Editor and journalist fighting tyranny in Sierra Leone
In October 2004 Mr. Kamara was detained in one of Sierra Leone's most notorious prisons. After a year-long court battle and pressure from the international community, he was released in November, 2005.
Paul Kamara is the editor of the widely respected For Di People newspaper and Chairman of the National League for Human Rights in Sierra Leone. Despite continual harassment and intimidation, For Di People has consistently crusaded against corruption and other social ills, and championed freedom of the press, human rights, and democratic values in Sierra Leone.

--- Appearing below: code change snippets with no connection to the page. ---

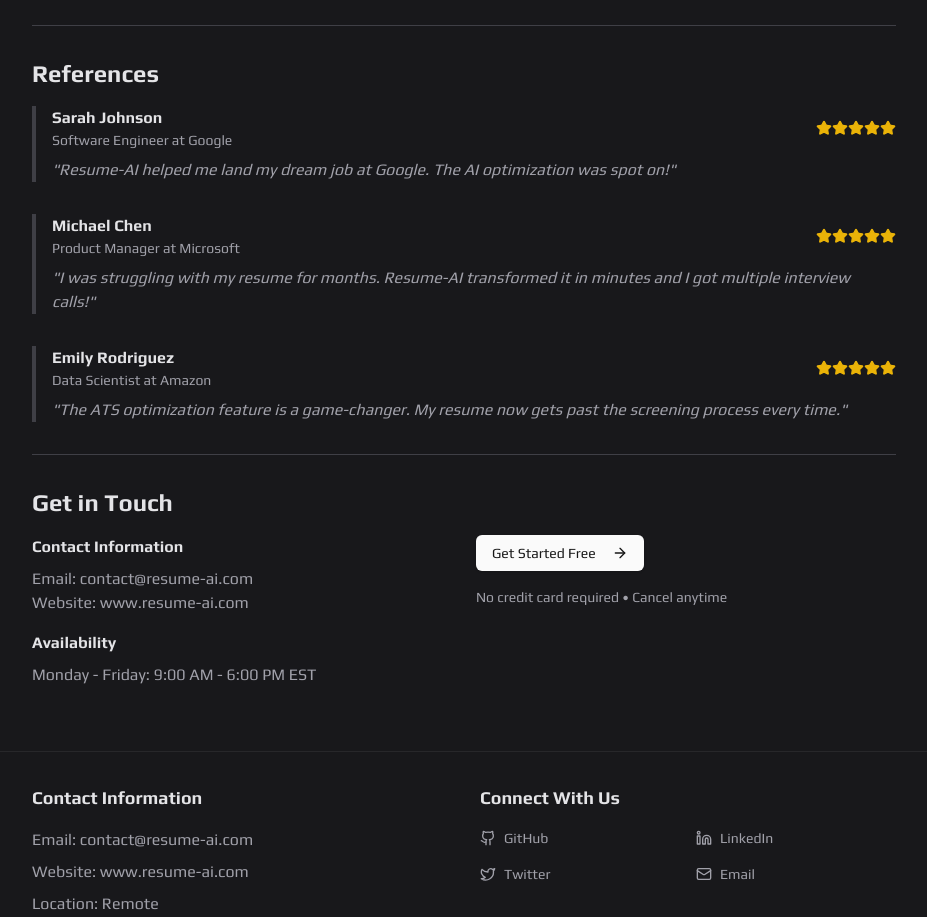
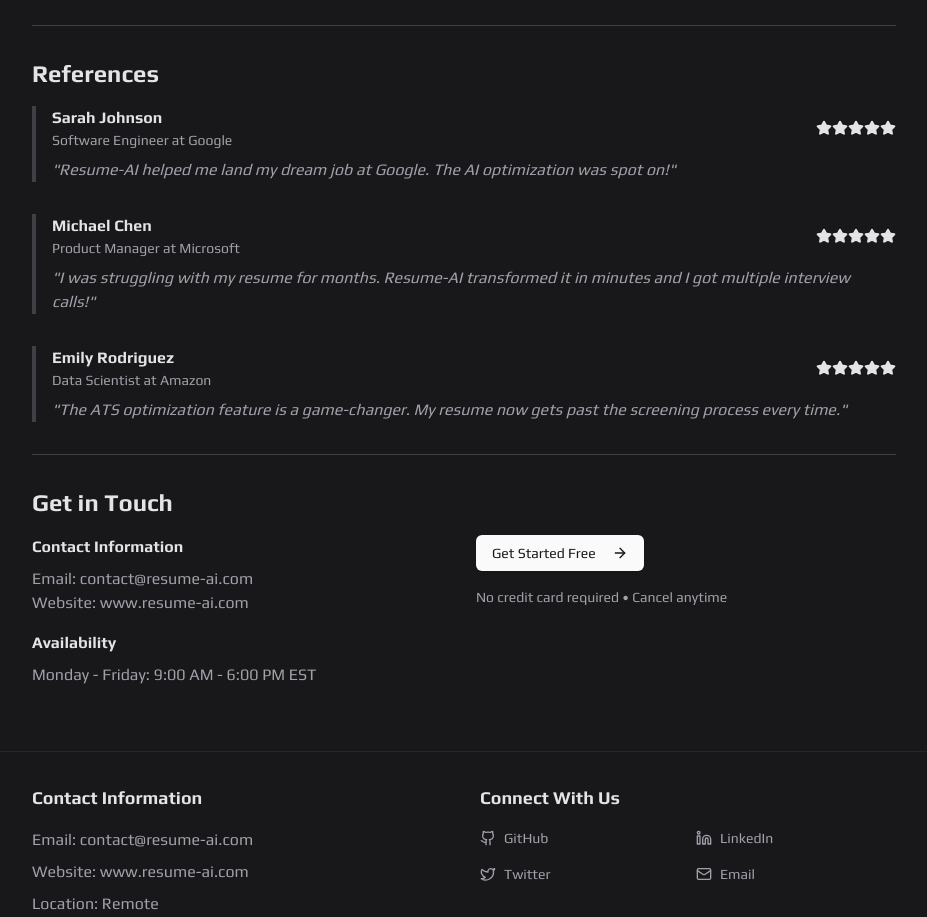
Before and after one commit to sincerelyyyash/resume-ai, a Next.js app: page / in a window 1280 px wide. Shown: the part 880-1797 px from the top of the page, without its empty margins (176-1103 px from the left). Built offline with nearby package versions, Linux system fonts and the light colour scheme; no server answers.

Commit message:
Testimonials component updated

```diff
--- a/src/components/landing/Testimonials.tsx
+++ b/src/components/landing/Testimonials.tsx
@@ -50,7 +50,7 @@ export const Testimonials = () => {
               {[...Array(5)].map((_, i) => (
                 <Star
                   key={i}
-                  className="w-4 h-4 text-yellow-500 fill-current"
+                  className="w-4 h-4 text-zinc-200 fill-current"
                 />
               ))}
             </div>
```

Paul Kamara was born on 12 August 1956 in the District of Kambia, northern Sierra Leone. A Catholic, he holds a Bachelor of Arts degree from Fourah Bay College of the University of Sierra Leone, and a senior diploma in journalism from the Thomson Foundation in London. He has been the editor of the For Di People newspaper since 1983. He is President of the Association of Independent Journalists, Chairman of the National League for Human Rights, and was briefly manager of the Sierra Leone National football team. He served as Secretary General of the Sierra Leone Association of Journalists and in 1996, as Secretary of State, Lands, Housing and the Environment, in the transitional government that brought multi-party democracy to his country.
In 1997, Kamara won the London International Press Directory Freedom of the Press award, and in 1999 the US-based World Press Review International Editor of the Year Award. His work has been supported over the last decade by organizations ranging from UNESCO, the National Endowment for Democracy and the French Reporters Sans Frontieres.
Kamara has been detained by various regimes and at times his newspaper has been banned. In 1996 there was an attempt to assassinate him, because of his demands for multi-party elections. In October 2004 Kamara was sentenced to two years in prison stemming from October 2003 articles that criticized the President Ahmad Tejan Kabbah. The court also recommended that For Di People be banned for six months. He was released in November 2005 after a long court battle and pressure from the international community. His colleague, Deputy Editor Harry Yasaneh, died from injuries suffered by a beating from government strongmen. Mr. Kamara continues his struggle to bring a free press and justice to the Sierra Leone.
Year 2001 Honoree Paul Kamara, editor and journalist, fighting tyranny in Sierra Leone.
Paul Kamara Award Ceremony Reception at the Palazzo Carignano in Turin Italy.
Paul Kamara accepts the Civil Courage Prize while his wife Isatu looks on.